4 – The reason most new therapies are not covered by insurance is that there is not a strong body of evidence that they work, nor are there standards for how they will be delivered. Consequently, insurers wriggle off the hook saying they don’t know what they’re paying for, or if it will work. That’s why there’s such a critical need to fund studies that build evidence, and develop standards for delivery.
5 – Changing the way our education, legal, and social systems accept, engage, and help autistic people is going to be a massive and expensive effort; one that is just now beginning. It’s even more critical as we begin to understand the true size of the autism community (including the large numbers of previously undiagnosed or misdiagnosed adults.)
Please read it and think about it.
Then let's talk.
Brent Mack, a 27-year-old autistic man from Perth, Australia, has been sentenced to twenty years in prison for killing his mother, Ah Bee Mack. Her body has never been found. Brent claims she killed herself, and he hid the body because he promised to keep the suicide a secret.
Justice John McKechnie found Mack had killed his mother to benefit financially from the lucrative real estate assets she had inherited only months before her death from her late husband.
After his mother's death, Mack moved almost immediately to start siphoning hundreds of thousands of dollars out of her accounts.
Mack kept his head bowed and eyes closed through his sentencing in the Supreme Court of WA on Friday.
Psychological and psychiatric assessments of Mack had ruled out his autism as a factor in the murder.
"Your autism does not explain your crime let alone excuse it," Justice McKechnie said.
But he did find Mack had lived a solitary and sombre life due to his condition, that he had been the target of abuse from his elderly father and incapable of forming relationships.
"You are a very damaged young man," Justice McKechnie said.
So there's this thing that happens?
Where an autistic person will say or do something dumb or thoughtless?
And then we're all supposed to decide not to like them anymore?
Let's try not to do that.
Let's remember that autism impairs communication and socialization, pretty much always.
So-- those big famous autistic people who speak so well and write so movingly?
Still are likelier to mess up and say something wildly off-key than our neurotypical heroes are.
And we have to remember that,
In order not to make some faction of Autismland hate you with what you say or do,
You have to walk such a complicated network of tightropes that sooner or later you're going to fall.
And if you talk publicly about autism, you're going to be spectacularly wrong from time to time.
No matter how smart or good-hearted you are.
No matter how autistic you are.
Because autism is hard.
when I read that someone autistic who I admire is working with a celebrity who says dangerous things
Or a charity whose work I oppose
Or has made insensitive comments about gender
Or about "functional levels"
Or what have you
I try to say-- "Oh, autistic people are just like everyone else.
Imperfect, and frustrating and
Different From Me."
Why do I try harder to do this with autistic people than with most other people?
Because they have social and communicative challenges that most other people don't.
Because they are My People.
Because I know that probably not enough other people are trying to understand and keep empathy

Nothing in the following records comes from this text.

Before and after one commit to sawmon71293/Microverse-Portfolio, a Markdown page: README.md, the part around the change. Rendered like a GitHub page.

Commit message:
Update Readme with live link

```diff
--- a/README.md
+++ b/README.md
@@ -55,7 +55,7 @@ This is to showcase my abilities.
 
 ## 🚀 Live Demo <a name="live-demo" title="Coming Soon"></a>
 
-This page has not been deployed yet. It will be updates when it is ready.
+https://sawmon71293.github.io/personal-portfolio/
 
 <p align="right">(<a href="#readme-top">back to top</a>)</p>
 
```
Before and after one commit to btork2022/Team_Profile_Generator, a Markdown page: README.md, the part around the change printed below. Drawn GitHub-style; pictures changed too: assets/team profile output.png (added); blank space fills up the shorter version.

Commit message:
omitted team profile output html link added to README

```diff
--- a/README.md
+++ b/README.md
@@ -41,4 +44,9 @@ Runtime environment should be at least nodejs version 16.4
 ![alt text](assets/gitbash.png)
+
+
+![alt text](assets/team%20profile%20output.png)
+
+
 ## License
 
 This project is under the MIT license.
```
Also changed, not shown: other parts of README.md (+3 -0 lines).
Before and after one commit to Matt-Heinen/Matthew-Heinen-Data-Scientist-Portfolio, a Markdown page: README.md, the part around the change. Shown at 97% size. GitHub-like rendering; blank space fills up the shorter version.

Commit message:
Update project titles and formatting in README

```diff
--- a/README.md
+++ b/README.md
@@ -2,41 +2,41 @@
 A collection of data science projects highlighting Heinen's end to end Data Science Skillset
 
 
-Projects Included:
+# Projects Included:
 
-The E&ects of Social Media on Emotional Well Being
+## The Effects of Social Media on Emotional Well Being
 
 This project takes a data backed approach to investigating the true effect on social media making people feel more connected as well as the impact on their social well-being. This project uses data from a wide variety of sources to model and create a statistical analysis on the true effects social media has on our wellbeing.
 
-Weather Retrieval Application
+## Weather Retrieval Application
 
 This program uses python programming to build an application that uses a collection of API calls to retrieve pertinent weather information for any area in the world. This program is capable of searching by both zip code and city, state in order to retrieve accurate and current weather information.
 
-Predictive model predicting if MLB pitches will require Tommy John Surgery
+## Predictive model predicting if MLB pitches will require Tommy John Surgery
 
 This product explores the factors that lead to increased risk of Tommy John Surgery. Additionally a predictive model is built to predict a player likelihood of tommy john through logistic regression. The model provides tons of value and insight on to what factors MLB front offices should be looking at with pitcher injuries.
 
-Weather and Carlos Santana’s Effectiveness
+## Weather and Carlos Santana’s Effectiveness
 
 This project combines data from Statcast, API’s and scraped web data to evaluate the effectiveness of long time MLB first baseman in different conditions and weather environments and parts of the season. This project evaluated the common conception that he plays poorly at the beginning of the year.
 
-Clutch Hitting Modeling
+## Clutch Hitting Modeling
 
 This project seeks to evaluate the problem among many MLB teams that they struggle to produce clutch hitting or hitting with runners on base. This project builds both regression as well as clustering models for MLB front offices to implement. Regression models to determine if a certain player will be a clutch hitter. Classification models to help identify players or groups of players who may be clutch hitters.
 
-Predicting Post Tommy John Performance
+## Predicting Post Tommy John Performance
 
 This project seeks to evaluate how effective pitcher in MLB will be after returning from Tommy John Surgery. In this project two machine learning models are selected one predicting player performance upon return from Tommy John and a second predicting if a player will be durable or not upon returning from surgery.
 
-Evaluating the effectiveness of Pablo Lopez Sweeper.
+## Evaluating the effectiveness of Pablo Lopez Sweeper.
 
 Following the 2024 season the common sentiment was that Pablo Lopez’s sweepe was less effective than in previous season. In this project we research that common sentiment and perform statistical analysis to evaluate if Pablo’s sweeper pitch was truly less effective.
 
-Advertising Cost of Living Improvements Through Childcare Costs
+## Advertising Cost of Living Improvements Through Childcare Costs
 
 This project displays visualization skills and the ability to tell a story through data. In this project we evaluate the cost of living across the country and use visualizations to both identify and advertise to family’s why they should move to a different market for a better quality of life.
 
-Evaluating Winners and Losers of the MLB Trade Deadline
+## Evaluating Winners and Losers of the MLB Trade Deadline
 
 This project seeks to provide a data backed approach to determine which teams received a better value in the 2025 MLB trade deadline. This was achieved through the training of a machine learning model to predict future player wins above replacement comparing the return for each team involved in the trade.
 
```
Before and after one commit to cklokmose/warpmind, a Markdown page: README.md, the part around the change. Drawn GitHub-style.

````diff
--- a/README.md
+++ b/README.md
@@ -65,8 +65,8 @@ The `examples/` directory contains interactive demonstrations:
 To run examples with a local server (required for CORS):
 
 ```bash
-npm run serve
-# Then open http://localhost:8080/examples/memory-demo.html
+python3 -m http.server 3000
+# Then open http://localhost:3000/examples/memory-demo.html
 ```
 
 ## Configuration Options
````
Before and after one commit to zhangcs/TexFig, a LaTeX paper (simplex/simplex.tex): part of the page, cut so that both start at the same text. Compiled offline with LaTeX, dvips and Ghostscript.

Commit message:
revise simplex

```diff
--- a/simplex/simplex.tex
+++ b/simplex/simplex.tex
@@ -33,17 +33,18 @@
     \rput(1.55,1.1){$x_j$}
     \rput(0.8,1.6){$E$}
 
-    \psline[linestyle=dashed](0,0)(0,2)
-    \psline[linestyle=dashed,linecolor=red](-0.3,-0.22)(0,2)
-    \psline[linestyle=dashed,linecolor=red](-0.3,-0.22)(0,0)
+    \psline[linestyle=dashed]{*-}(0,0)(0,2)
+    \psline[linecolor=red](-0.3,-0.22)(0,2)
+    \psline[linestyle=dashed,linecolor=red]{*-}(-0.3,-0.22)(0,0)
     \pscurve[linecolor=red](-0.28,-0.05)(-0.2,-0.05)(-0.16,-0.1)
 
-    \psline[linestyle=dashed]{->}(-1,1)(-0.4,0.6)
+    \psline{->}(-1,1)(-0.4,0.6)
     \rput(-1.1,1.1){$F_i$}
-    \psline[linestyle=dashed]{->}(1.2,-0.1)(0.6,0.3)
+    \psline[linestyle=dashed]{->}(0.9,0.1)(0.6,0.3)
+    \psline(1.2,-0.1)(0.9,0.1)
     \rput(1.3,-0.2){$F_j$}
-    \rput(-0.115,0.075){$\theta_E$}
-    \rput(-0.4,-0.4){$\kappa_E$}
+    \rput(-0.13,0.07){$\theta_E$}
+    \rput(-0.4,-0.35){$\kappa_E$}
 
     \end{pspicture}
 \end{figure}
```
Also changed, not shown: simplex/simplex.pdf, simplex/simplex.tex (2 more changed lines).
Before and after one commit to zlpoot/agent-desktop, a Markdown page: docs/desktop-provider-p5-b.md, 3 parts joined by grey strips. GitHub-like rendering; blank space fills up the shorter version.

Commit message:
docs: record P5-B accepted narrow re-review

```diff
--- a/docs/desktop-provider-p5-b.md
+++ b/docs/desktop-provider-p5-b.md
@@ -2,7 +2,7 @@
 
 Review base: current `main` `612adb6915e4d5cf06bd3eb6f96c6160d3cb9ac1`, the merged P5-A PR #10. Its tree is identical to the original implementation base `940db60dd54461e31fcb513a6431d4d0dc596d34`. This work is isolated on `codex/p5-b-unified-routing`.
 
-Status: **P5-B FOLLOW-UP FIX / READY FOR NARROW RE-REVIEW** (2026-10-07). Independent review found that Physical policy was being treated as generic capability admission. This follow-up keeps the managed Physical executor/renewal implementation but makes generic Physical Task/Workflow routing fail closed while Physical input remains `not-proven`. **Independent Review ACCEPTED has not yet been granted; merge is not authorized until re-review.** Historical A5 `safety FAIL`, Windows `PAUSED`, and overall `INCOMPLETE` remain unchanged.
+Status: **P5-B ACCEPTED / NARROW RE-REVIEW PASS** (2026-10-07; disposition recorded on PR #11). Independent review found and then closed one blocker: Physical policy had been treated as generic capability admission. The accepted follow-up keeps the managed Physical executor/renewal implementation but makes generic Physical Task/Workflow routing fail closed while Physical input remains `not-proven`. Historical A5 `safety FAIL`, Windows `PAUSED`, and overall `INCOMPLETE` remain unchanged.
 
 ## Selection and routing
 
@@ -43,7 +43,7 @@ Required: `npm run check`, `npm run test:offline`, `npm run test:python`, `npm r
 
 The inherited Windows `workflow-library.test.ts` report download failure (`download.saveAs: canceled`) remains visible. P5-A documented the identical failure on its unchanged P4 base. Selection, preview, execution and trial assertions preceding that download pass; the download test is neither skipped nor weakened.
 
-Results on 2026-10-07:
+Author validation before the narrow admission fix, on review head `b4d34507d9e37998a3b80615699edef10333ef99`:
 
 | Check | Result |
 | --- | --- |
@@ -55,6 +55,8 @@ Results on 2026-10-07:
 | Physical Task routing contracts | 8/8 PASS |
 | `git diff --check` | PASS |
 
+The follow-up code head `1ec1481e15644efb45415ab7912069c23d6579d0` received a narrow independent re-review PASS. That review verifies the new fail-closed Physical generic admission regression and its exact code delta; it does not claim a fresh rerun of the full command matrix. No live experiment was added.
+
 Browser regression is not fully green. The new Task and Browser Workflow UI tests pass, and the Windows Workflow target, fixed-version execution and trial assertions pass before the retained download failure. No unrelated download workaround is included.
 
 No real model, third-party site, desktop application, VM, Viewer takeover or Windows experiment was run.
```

When people get autistic, not in a nice way.
It's not my job to be Fair.
It's my job to promote the rights of autistic people.
One of those rights
Is the right to disagree.
Even with me.
"I think this kid's cool. I think I'm like him."
My friend Adam Bailey wrote this, in part because I asked him to. He's the guy who does the OWL comic strip, and he did the music for this cartoon we made together based on it. Adam has Asperger's syndrome. He works full-time repairing things. His wife and he have two sons, Colin, who just turned six, and Brendan, who is four. Colin has the sort of autism that makes life very difficult for himself and his family. Brendan is not autistic. When his mother recently asked Brendan what autism is, he replied, "when you need help to play."
Colin at Six
by Adam Bailey